General Motors Co. has proposed a $2.8 billion injection of fresh funds into its South Korean unit over the next 10 years as the automaker discusses its restructuring plans with the government in Seoul, Bloomberg News reported, citing Hong Young-pyo, a lawmaker from South Korea's ruling party.
The new investment will be used for the production of new models, research and development, renovation and the revamp of GM's struggling South Korean unit which has debt of about 3 trillion won, Hong said.
A spokesperson at GM Korea confirmed the product plan for the business, saying it will be announced in March and will require "a significant amount of spending," Bloomberg News reported.
The spokesperson did not specify how much financial backing GM is seeking from South Korea to fund the investment plan. Hong, however, said the amount is expected to be about 500 billion won.
Hong also said that the automaker is considering a $2.7 billion debt-for-equity swap for GM Korea. Earlier, Reuters reported that GM had proposed converting about $2.2 billion in debt owed by its South Korean business into equity.
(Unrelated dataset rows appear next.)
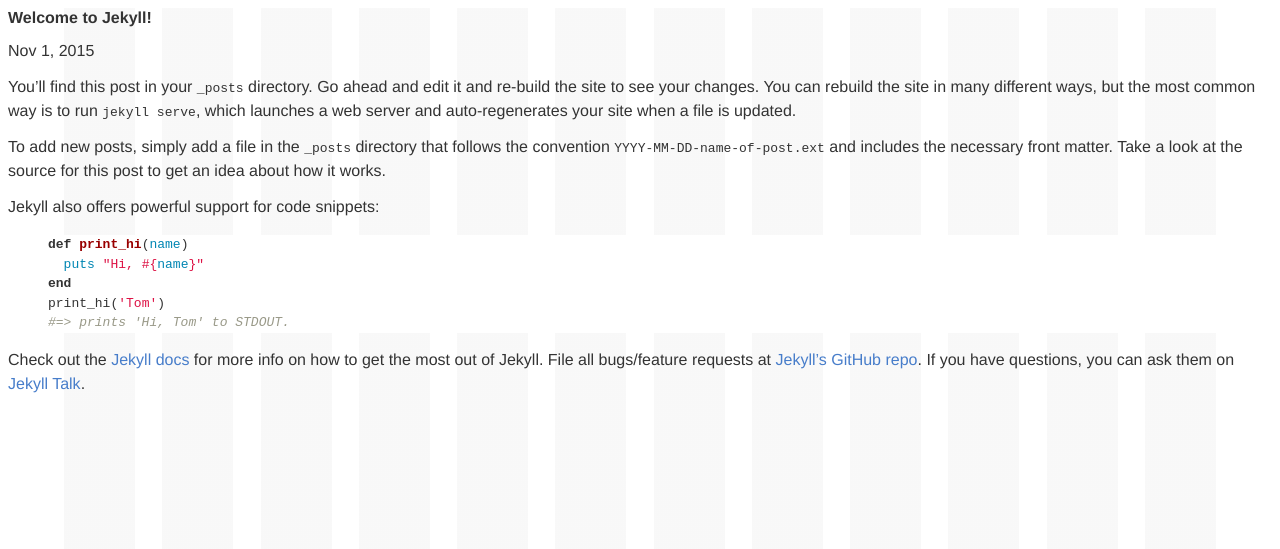
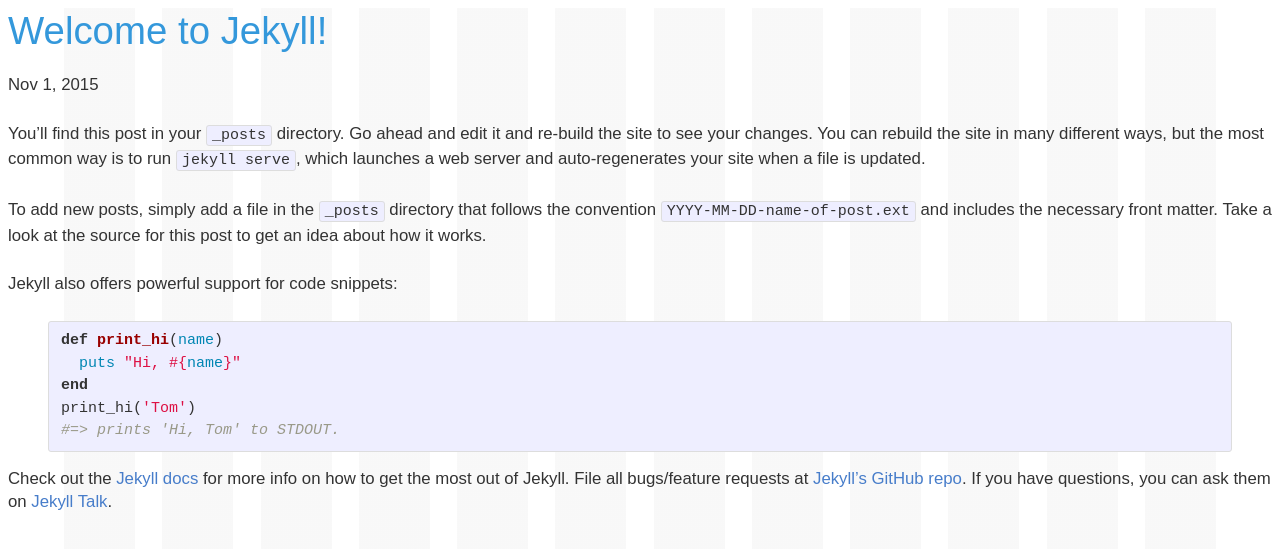
Before and after one commit to dmcbrayer/dmcbrayer.github.io, a Jekyll site: the page built from _posts/2015-11-01-welcome-to-jekyll.markdown, in a window 1280 px wide. Shown: the top 549 px of the page. Built offline with Jekyll 4.4.1, drawn with Linux system fonts in a browser that asks for light colours.

Commit message:
Adds proper code formatting to posts.

```diff
--- a/_layouts/post.html
+++ b/_layouts/post.html
@@ -1,11 +1,19 @@
 ---
 layout: default
 ---
-<article class="post" itemscope itemtype="http://schema.org/BlogPosting">
+
+<article class="type-system-rounded" itemscope itemtype="http://schema.org/BlogPosting">
 
   <header class="post-header">
-    <h1 class="post-title" itemprop="name headline">{{ page.title }}</h1>
-    <p class="post-meta"><time datetime="{{ page.date | date_to_xmlschema }}" itemprop="datePublished">{{ page.date | date: "%b %-d, %Y" }}</time>{% if page.author %} • <span itemprop="author" itemscope itemtype="http://schema.org/Person"><span itemprop="name">{{ page.author }}</span></span>{% endif %}</p>
+    <h1 itemprop="name headline">{{ page.title }}</h1>
+    <p class="post-meta">
+      <time datetime="{{ page.date | date_to_xmlschema }}" itemprop="datePublished" class="date">
+        {{ page.date | date: "%b %-d, %Y" }}
+      </time>
+      {% if page.author %} •
+        <span itemprop="author" itemscope itemtype="http://schema.org/Person"><span itemprop="name">{{ page.author }}</span></span>
+      {% endif %}
+    </p>
   </header>
 
   <div class="post-content" itemprop="articleBody">
--- a/_sass/base/_typography.scss
+++ b/_sass/base/_typography.scss
@@ -47,3 +47,29 @@ picture {
   margin: 0;
   max-width: 100%;
 }
+
+/**
+ * Code formatting
+ */
+pre,
+code {
+    font-size: 15px;
+    border: 1px solid $light-gray;
+    border-radius: 3px;
+    background-color: #eef;
+}
+
+code {
+    padding: 1px 5px;
+}
+
+pre {
+    padding: 8px 12px;
+    overflow-x: scroll;
+
+    > code {
+        border: 0;
+        padding-right: 0;
+        padding-left: 0;
+    }
+}
--- a/_sass/theme/_article_system.scss
+++ b/_sass/theme/_article_system.scss
@@ -7,8 +7,8 @@ article.type-system-rounded {
   $light-gray: #DDD !default;
   $medium-screen: em(640) !default;
   $base-font-color: $dark-gray !default;
-  $sans-serif: 'Nunito', sans-serif;
-  $sans-serif-2: 'Varela Round', sans-serif;
+  $sans-serif: 'Cardo', sans-serif;
+  $sans-serif-2: 'Quicksand', sans-serif;
 
   @include clearfix;
   font-family: $sans-serif;
@@ -52,6 +52,8 @@ article.type-system-rounded {
     font-family: $sans-serif-2;
     font-size: 1.8em;
     margin-bottom: 0.5em;
+    font-weight: normal;
+    color: $h1-font-color;
 
     @include media($medium-screen) {
       font-size: 2.4em;
@@ -69,18 +71,6 @@ article.type-system-rounded {
       font-size: 1.4em;
     }
   }
-
-  code {
-    background: #F7F7F7;
-    border-radius: $base-border-radius * 1.5;
-    border: 1px solid #E0E0E0;
-    font-family: monaco;
-    font-size: 0.7em;
-    font-style: normal;
-    padding: 0.1em 0.4em;
-    white-space: nowrap;
-  }
-
 
   h3 {
     font-family: $sans-serif-2;
```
In return, the Detroit automaker wants financial support and tax benefits from Seoul.
Meanwhile, South Korea's trade minister said the government needs to look first into GM's "opaque" management in the country before it could give the green light to the company's investment proposal, Reuters said in a separate report.
"By opaque we mean the high rate of profits to raw material costs, interest payments regarding loans and unfair financial support made to GM's headquarters," trade minister Paik Un-gyu was quoted as saying by Reuters.
On Feb. 12, GM Korea said it will shut down its Gunsan facility by the end of May as it decides on the fate of its three other South Korean plants.
As of Feb. 20, US$1 was equivalent to 1,073.30 South Korean won.